**Exercise description:** Report only how many lines in the listing below contain the string "linhas".
Task data: Begin
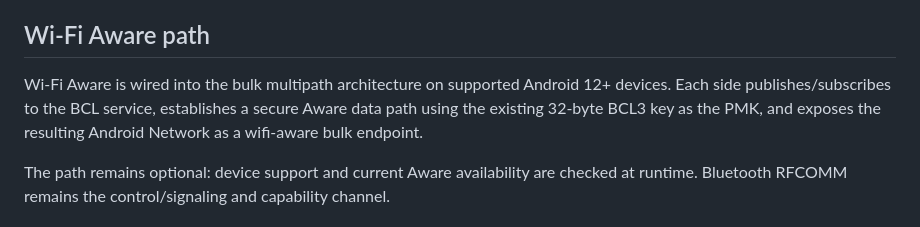
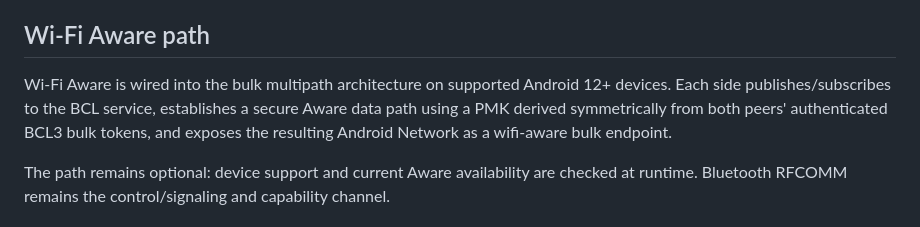
Before and after one commit to jeevesh415/blutooth-connector, a Markdown page: README.md, the part around the change. Drawn GitHub-style.

Commit message:
Correct Wi-Fi Aware security documentation

```diff
--- a/README.md
+++ b/README.md
@@ -96,7 +96,7 @@ The repository now includes a WebRTC real-time path bootstrapped by Bluetooth RF
 
 ## Wi-Fi Aware path
 
-Wi-Fi Aware is wired into the bulk multipath architecture on supported Android 12+ devices. Each side publishes/subscribes to the BCL service, establishes a secure Aware data path using the existing 32-byte BCL3 key as the PMK, and exposes the resulting Android Network as a wifi-aware bulk endpoint.
+Wi-Fi Aware is wired into the bulk multipath architecture on supported Android 12+ devices. Each side publishes/subscribes to the BCL service, establishes a secure Aware data path using a PMK derived symmetrically from both peers' authenticated BCL3 bulk tokens, and exposes the resulting Android Network as a wifi-aware bulk endpoint.
 
 The path remains optional: device support and current Aware availability are checked at runtime. Bluetooth RFCOMM remains the control/signaling and capability channel.
 
```
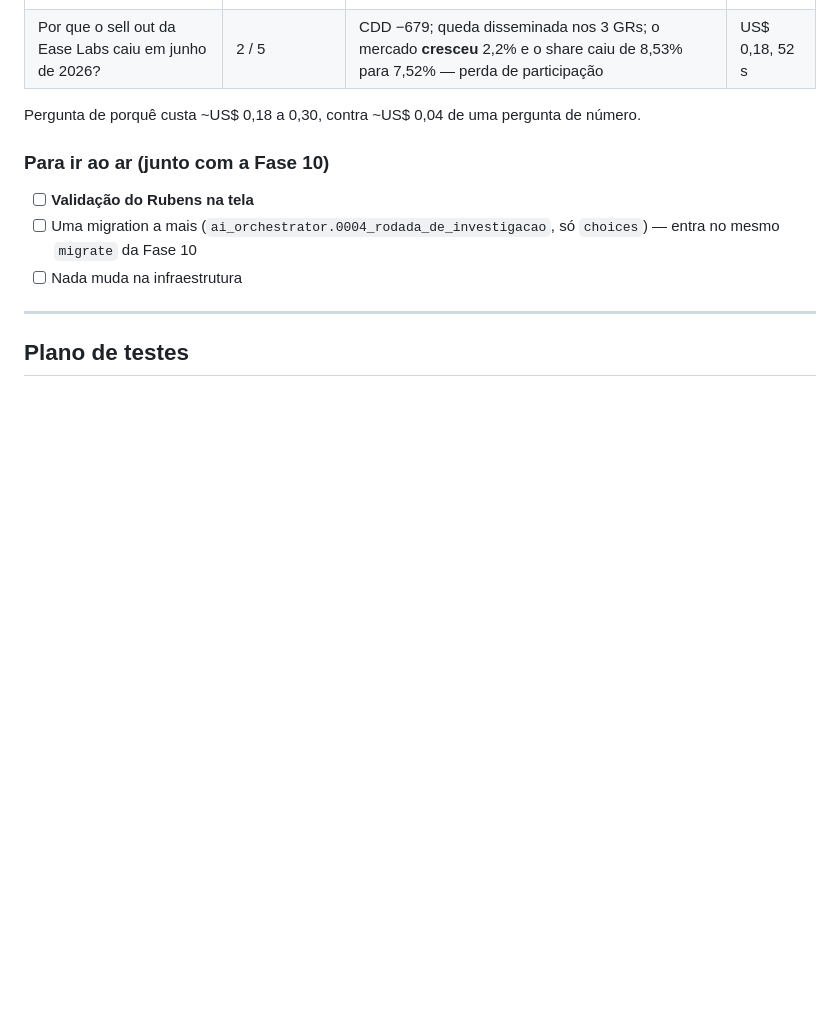
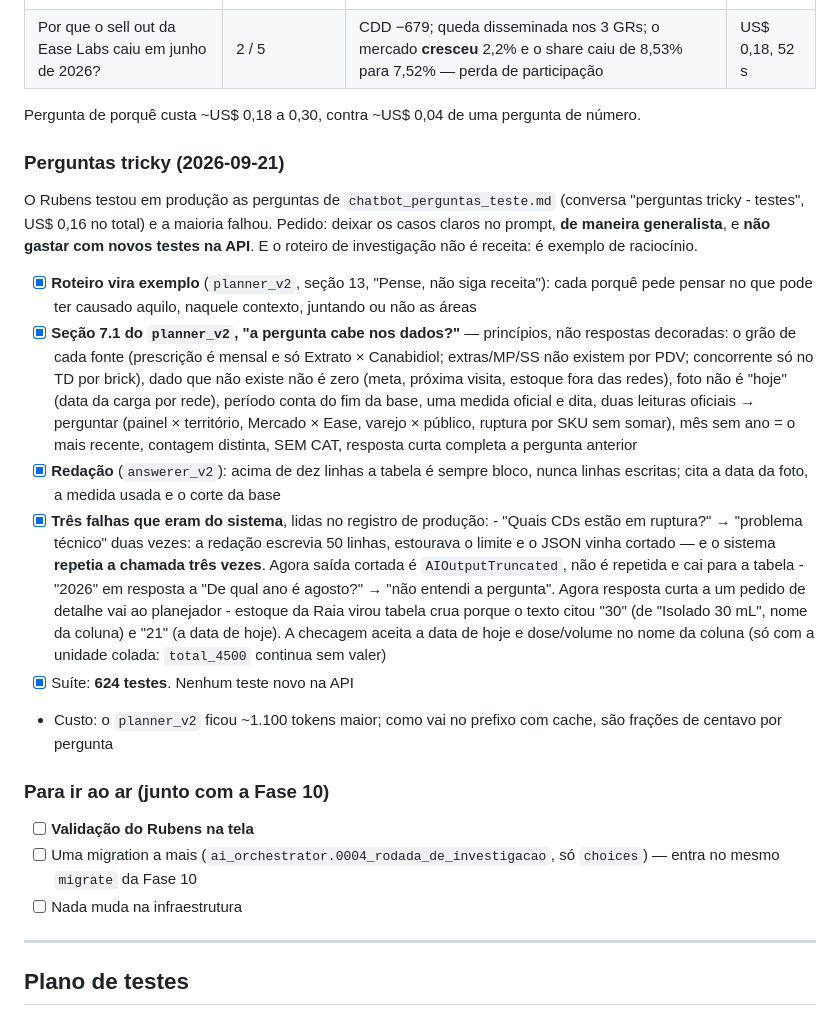
Before and after one commit to easelabs-bianalytics/ai_chatbot_ease, a Markdown page: docs/plan.md, the part around the change. Drawn GitHub-style; blank space fills up the shorter version.

Commit message:
Registra as perguntas tricky na Fase 11

```diff
--- a/docs/plan.md
+++ b/docs/plan.md
@@ -1342,6 +1342,45 @@ não precisa ser sempre texto + tabela + gráfico. Decisão na **ADR-0025**.
 Pergunta de porquê custa ~US$ 0,18 a 0,30, contra ~US$ 0,04 de uma pergunta
 de número.
 
+### Perguntas tricky (2026-09-21)
+
+O Rubens testou em produção as perguntas de `chatbot_perguntas_teste.md`
+(conversa "perguntas tricky - testes", US$ 0,16 no total) e a maioria falhou.
+Pedido: deixar os casos claros no prompt, **de maneira generalista**, e
+**não gastar com novos testes na API**. E o roteiro de investigação não é
+receita: é exemplo de raciocínio.
+
+- [x] **Roteiro vira exemplo** (`planner_v2`, seção 13, "Pense, não siga
+      receita"): cada porquê pede pensar no que pode ter causado aquilo,
+      naquele contexto, juntando ou não as áreas
+- [x] **Seção 7.1 do `planner_v2`, "a pergunta cabe nos dados?"** — princípios,
+      não respostas decoradas: o grão de cada fonte (prescrição é mensal e só
+      Extrato × Canabidiol; extras/MP/SS não existem por PDV; concorrente só
+      no TD por brick), dado que não existe não é zero (meta, próxima visita,
+      estoque fora das redes), foto não é "hoje" (data da carga por rede),
+      período conta do fim da base, uma medida oficial e dita, duas leituras
+      oficiais → perguntar (painel × território, Mercado × Ease, varejo ×
+      público, ruptura por SKU sem somar), mês sem ano = o mais recente,
+      contagem distinta, SEM CAT, resposta curta completa a pergunta anterior
+- [x] **Redação** (`answerer_v2`): acima de dez linhas a tabela é sempre bloco,
+      nunca linhas escritas; cita a data da foto, a medida usada e o corte
+      da base
+- [x] **Três falhas que eram do sistema**, lidas no registro de produção:
+      - "Quais CDs estão em ruptura?" → "problema técnico" duas vezes: a
+        redação escrevia 50 linhas, estourava o limite e o JSON vinha cortado
+        — e o sistema **repetia a chamada três vezes**. Agora saída cortada é
+        `AIOutputTruncated`, não é repetida e cai para a tabela
+      - "2026" em resposta a "De qual ano é agosto?" → "não entendi a
+        pergunta". Agora resposta curta a um pedido de detalhe vai ao
+        planejador
+      - estoque da Raia virou tabela crua porque o texto citou "30" (de
+        "Isolado 30 mL", nome da coluna) e "21" (a data de hoje). A checagem
+        aceita a data de hoje e dose/volume no nome da coluna (só com a
+        unidade colada: `total_4500` continua sem valer)
+- [x] Suíte: **624 testes**. Nenhum teste novo na API
+- Custo: o `planner_v2` ficou ~1.100 tokens maior; como vai no prefixo com
+  cache, são frações de centavo por pergunta
+
 ### Para ir ao ar (junto com a Fase 10)
 
 - [ ] **Validação do Rubens na tela**
```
Task data: End
**Result:** 3